Dr. Mark Abramowicz is president of The Medical Letter, a nonprofit publication that provides unbiased, rigorous drug evaluations for physicians, pharmacists, libraries, hospitals and teaching institutions.Before joining the editorial staff of The Medical Letter, Abramowicz was a member of the Pediatrics Department at the Albert Einstein College of Medicine. Abramowicz contributed this article to Live Science’s Expert Voices: Op-Ed & Insights.

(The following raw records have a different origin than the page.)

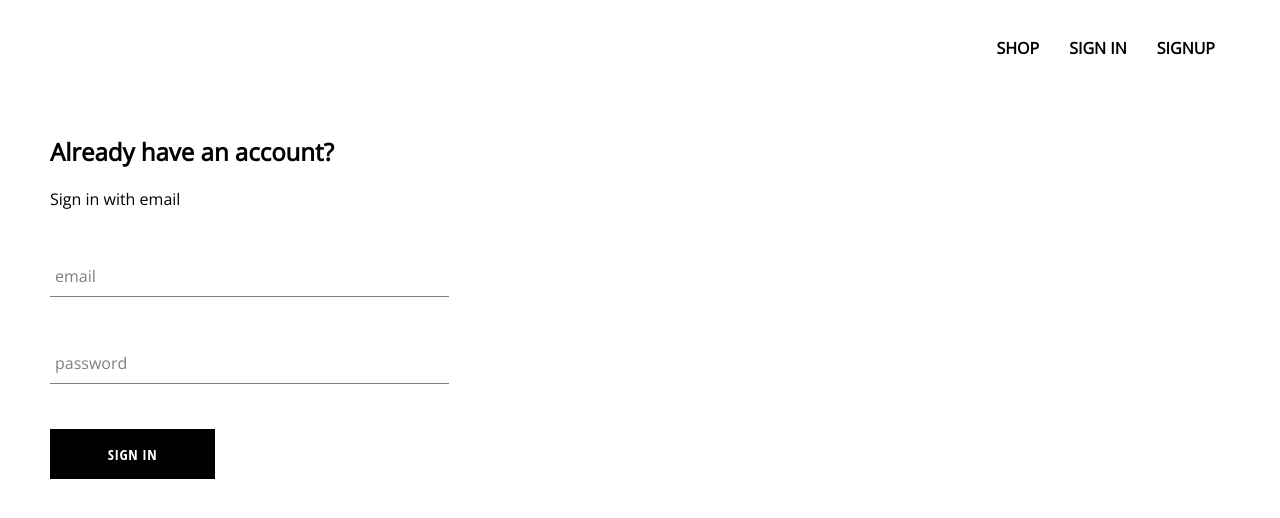
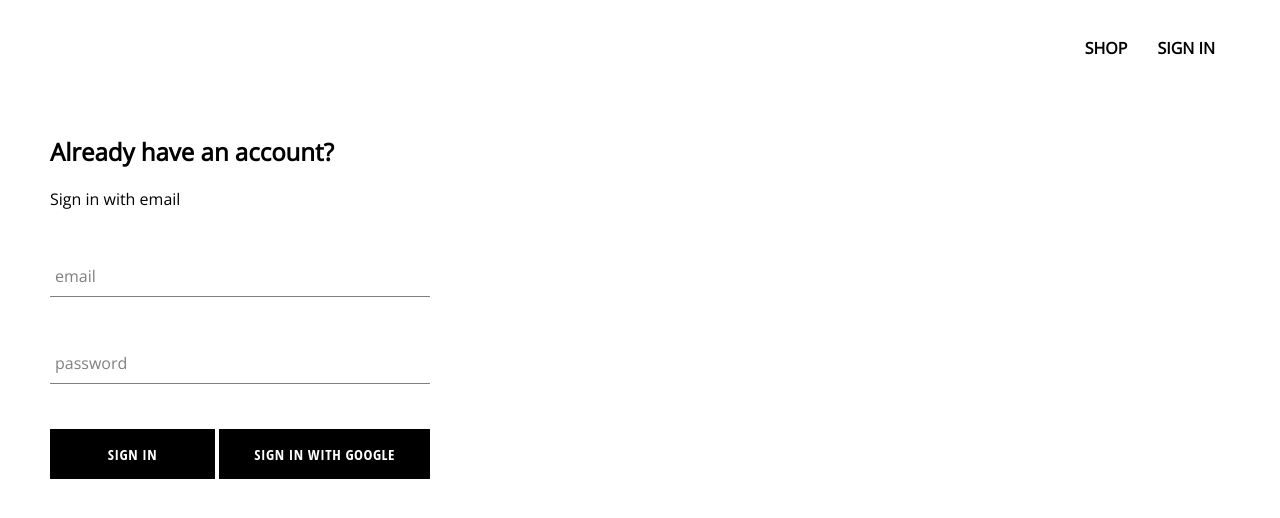
Before and after one commit to venkatexh/react-ecommerce-site, a React (Create React App) app: page /signin in a window 1280 px wide. Shown: the top 518 px of the page. Built offline with nearby package versions, Linux system fonts and the light colour scheme; no server answers; some icons are missing.

Commit message:
integrate firebase and add google signin

```diff
--- a/package.json
+++ b/package.json
@@ -6,6 +6,7 @@
     "@testing-library/jest-dom": "^5.11.6",
     "@testing-library/react": "^11.2.2",
     "@testing-library/user-event": "^12.6.0",
+    "firebase": "^8.2.1",
     "node-sass": "^4.14.1",
     "react": "^17.0.1",
     "react-dom": "^17.0.1",
--- a/public/index.html
+++ b/public/index.html
@@ -27,7 +27,7 @@
 
 	  <link rel="preconnect" href="https://fonts.gstatic.com">
 <link href="https://fonts.googleapis.com/css2?family=Open+Sans&display=swap" rel="stylesheet">
-    <title>React App</title>
+    <title>Ecomm Site</title>
   </head>
   <body>
     <noscript>You need to enable JavaScript to run this app.</noscript>
--- a/src/App.css
+++ b/src/App.css
@@ -8,3 +8,6 @@ a {
 	color: black;
 	font-weight: bold;
 }
+* {
+	box-sizing: border-box;
+}
--- a/src/App.js
+++ b/src/App.js
@@ -1,14 +1,38 @@
 import './App.css';
+import React from 'react'
 import { Switch, Route } from 'react-router-dom'
 import Homepage from './pages/homepage/homepage.component'
 import ShopPage from './pages/shop/shop.component'
 import Header from './components/header/header.component'
 import SignInSignupPage from './pages/signin-signup/signin-signup.component'
+import { auth } from './firebase/firebase.utils'
 
-function App() {
-	return (
+class App extends React.Component {
+	constructor() {
+		super()
+
+		this.state = {
+			currentUser: null
+		}
+	}
+
+	unsubscribeFromAuth = null;
+
+	componentDidMount() {
+		this.unsubscribeFromAuth = auth.onAuthStateChanged(user => {
+			this.setState({currentUser: user})
+			console.log(user)
+		})
+	}
+
+	componentWillUnmount() {
+		this.unsubscribeFromAuth()
+	}
+
+	render() {
+		return (
 		<div>
-			<Header />
+			<Header currentUser={this.state.currentUser} />
 			<Switch>
 				<Route exact path='/' component={Homepage} />
 				<Route path='/shop' component={ShopPage} />
@@ -16,5 +40,7 @@ function App() {
 			</Switch>
 		</div>
 	)
+	}
+
 }
 export default App;
--- a/src/components/custom-button/custom-button.component.jsx
+++ b/src/components/custom-button/custom-button.component.jsx
@@ -1,8 +1,8 @@
 import React from 'react'
 import './custom-button.styles.scss'
 
-const CustomButton = ({children, ...otherProps}) => (
-	<button className='custom-button' {...otherProps}>
+const CustomButton = ({children, isGoogleSignIn, ...otherProps}) => (
+	<button className={`${isGoogleSignIn ? 'google-sigin' : ''} custom-button`} {...otherProps}>
 		{children}
 	</button>
 )
--- a/src/components/custom-button/custom-button.styles.scss
+++ b/src/components/custom-button/custom-button.styles.scss
@@ -19,4 +19,14 @@
     color: black;
     border: 1px solid black;
   }
+
+  &.google-signin {
+    background-color: #4285f4;
+	color: white;
+
+	&:hover {
+	  background-color: #357ae8;
+	  border: none;
+	}
+  }
 }
--- a/src/components/header/header.component.jsx
+++ b/src/components/header/header.component.jsx
@@ -2,16 +2,20 @@ import React from 'react'
 import './header.styles.scss'
 import { Link } from 'react-router-dom'
 import { ReactComponent as Logo } from '../../assets/logo.svg'
+import { auth } from '../../firebase/firebase.utils'
 
-const Header = () => (
+const Header = ({ currentUser }) => (
 	<div className='header'>
 		<Link to='/' className='logo-container'>
 			<Logo className='logo'/>
 		</Link>
 		<div className='options'>
 			<Link to='/shop' className='option'>SHOP</Link>
-			<Link to='/signin' className='option'>SIGN IN</Link>
-			<Link to='/signup' className='option'>SIGNUP</Link>
+			{
+				currentUser ?
+					<div className='option' onClick={() => auth.signOut()}>SIGN OUT</div>
+					: <Link to='/signin' className='option'>SIGN IN</Link>
+			}
 		</div>
 	</div>
 )
--- a/src/components/header/header.styles.scss
+++ b/src/components/header/header.styles.scss
@@ -24,6 +24,8 @@
 
     .option {
       padding: 5px 15px;
+		cursor: pointer;
+		font-weight: bold;
     }
   }
 }
--- a/src/components/signin/signin.component.jsx
+++ b/src/components/signin/signin.component.jsx
@@ -2,6 +2,7 @@ import React from 'react'
 import './signin.styles.scss'
 import FormInput from '../form-input/form-input.component'
 import CustomButton from '../custom-button/custom-button.component'
+import { signInWithGoogle} from '../../firebase/firebase.utils'
 
 class SignIn  extends React.Component {
 	constructor(props) {
@@ -32,12 +33,17 @@ class SignIn  extends React.Component {
 				<form onSubmit={this.handleSubmit}>
 
 					<FormInput handleChange={this.handleChange} name='email' label='email'
-						value={this.state.email} required />
+						value={this.state.email} />
 
 					<FormInput handleChange={this.handleChange} name='password' type='password' label='password'
-						value={this.state.password} required />
+						value={this.state.password}/>
 
-					<CustomButton type='submit'>Sign in</CustomButton>
+					<div className='buttons'>
+						<CustomButton type='submit'>Sign in</CustomButton>
+						<CustomButton onClick={signInWithGoogle} isGoogleSignIn={true}>Sign in with Google
+						</CustomButton>
+					</div>
+
 
 				</form>
 		</div>
--- a/src/components/signin/signin.styles.scss
+++ b/src/components/signin/signin.styles.scss
@@ -1,6 +1,15 @@
 .sign-in {
-	width: 30vw;
+	width: 380px;
 	display: flex;
 	flex-direction: column;
 	margin: 10px 0;
+
+	.title {
+		margin: 10px 0;
+	}
+
+	.buttons {
+		display: flex;
+		justify-content: space-between;
+	}
 }
--- /dev/null
+++ b/src/firebase/firebase.utils.js
@@ -0,0 +1,25 @@
+import firebase from 'firebase/app'
+import 'firebase/firestore'
+import 'firebase/auth'
+
+const config = {
+    apiKey: "AIzaSyDJ0jqHM_4MgbpN9FuBD2gvvbEGY_E2rdU",
+    authDomain: "react-ecom-5b918.firebaseapp.com",
+    projectId: "react-ecom-5b918",
+    storageBucket: "react-ecom-5b918.appspot.com",
+    messagingSenderId: "587217462408",
+    appId: "1:587217462408:web:ed1391ac366c9c4893ab3d"
+}
+
+firebase.initializeApp(config)
+
+export const auth = firebase.auth()
+export const firestore = firebase.firestore()
+
+const provider = new firebase.auth.GoogleAuthProvider()
+
+provider.setCustomParameters({ prompt: 'select_account'})
+
+export const signInWithGoogle = () => auth.signInWithPopup(provider)
+
+export default firebase
```
Also changed, not shown: 2 other files (tests, documents, lock files or other folders).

Drug prices are in the headlines: inflated costs of life-saving EpiPens, the many thousands of dollars for drugs that can cure hepatitis C, and hundreds of thousands to save children with rare diseases such as lysosomal acid lipase deficiency — a life-threatening genetic disease in which an enzyme that breaks down certain lipids doesn’t work properly, leading those lipids to accumulate and affect the functioning of organs and growth in general.
There are two simple reasons for these high costs: a lack of generic-drug competition, and pharmaceutical companies’ success in marketing their brand-name drugs.
Yet one of the most effective classes of drugs — statins, which treat the leading cause of death in the U.S. — are hardly mentioned in pharmaceutical advertising. What’s more, there are generic versions of these drugs that cost much less, and yet you won’t see them in commercials. You also won’t see them in as many medicine cabinets as you might expect. That’s because many doctors prescribe the brand names and many people don’t know that the generic versions are just as good.
Why is that? The generic versions of statins just don’t cost enough to support an advertising budget. But here’s what every consumer should know about them.
Heart disease remains the leading cause of death in the United States, according to the National Center for Health Statistics. In addition to the drug-free methods that have been shown to reduce the risk of heart disease and cardiovascular-related deaths — including low-fat diets, low-carb diets, stress tests, angiograms (an X-ray test that shows blood flow in a vein or artery), angioplasties (repairing blood vessels), coronary bypasses and heart transplants — there are also a litany of cardiovascular drugs to treat heart disease.
For many years, there has been general agreement in the medical community that statins (also called HMG-CoA reductase inhibitors) can decrease the incidence of heart attacks and death in patients with atherosclerotic cardiovascular disease, in which plaque — a semi-hardened accumulation of substances made up of fat and cholesterol — builds up inside the arteries, as well as for patients without heart disease who have risk factors such as high blood cholesterol levels or diabetes.
All drugs have side effects, but in controlled trials, statins have been shown to have very few side effects, and the number of heart attacks and strokes they have prevented is substantial. In a study published earlier this year in The New England Journal of Medicine, researchersexamined the effect of a statin or a placebo on more than 12,000 men over age 55 and women over age 65 in 21 countries. These study participants did not have cardiovascular disease, and their annual risk of a major “cardiovascular event,” such as a heart attack or stroke, was calculated to be about 1 percent.
After a median follow-up of 5.6 years, the people who had taken a statin had a 25 percent lower chance of dying due to cardiovascular causes or having a nonfatal heart attack or stroke compared with the people who had not taken the statin, the study found.
No drug class has a comparable impact on cardiovascular disease, yet statins are one class of drugs that pharmaceutical companies seem to downplay. They exaggerate the benefits and safety of many drugs, but not statins.
Is cost the problem?
All of the statins marketed in the United States (atorvastatin, fluvastatin, lovastatin, pravastatin, rosuvastatin and simvastatin), with one exception (pitavastatin), are available as generics. But many physicians still shy away from generics, perhaps because they feel more comfortable with brand names that they have customarily prescribed or perhaps because of the persuasiveness of the pharmaceutical industry.
For instance, Collette Dejong of the University of California, San Francisco School of Medicine and colleagues found that industry-sponsored meals were linked to an increased rate of prescribing the brand-name medication, including statins, that was being promoted, though they couldn’t establish that one caused the other in the study, published in August 2016 in the medical journal JAMA.
If doctors aren’t making the change, it will have to come from consumers. The next time you see an advertisement on television for a new anti-cancer drug that extends life by a month or two and costs hundreds of thousands of dollars (which the commercial probably will not mention), think about why we never see ads for the underused generic statins that can extend healthy lives by decades for just a few dollars a month.
So, the next time your doctor gives you a new prescription for a brand-name medication, be sure to ask if a generic equivalent is available.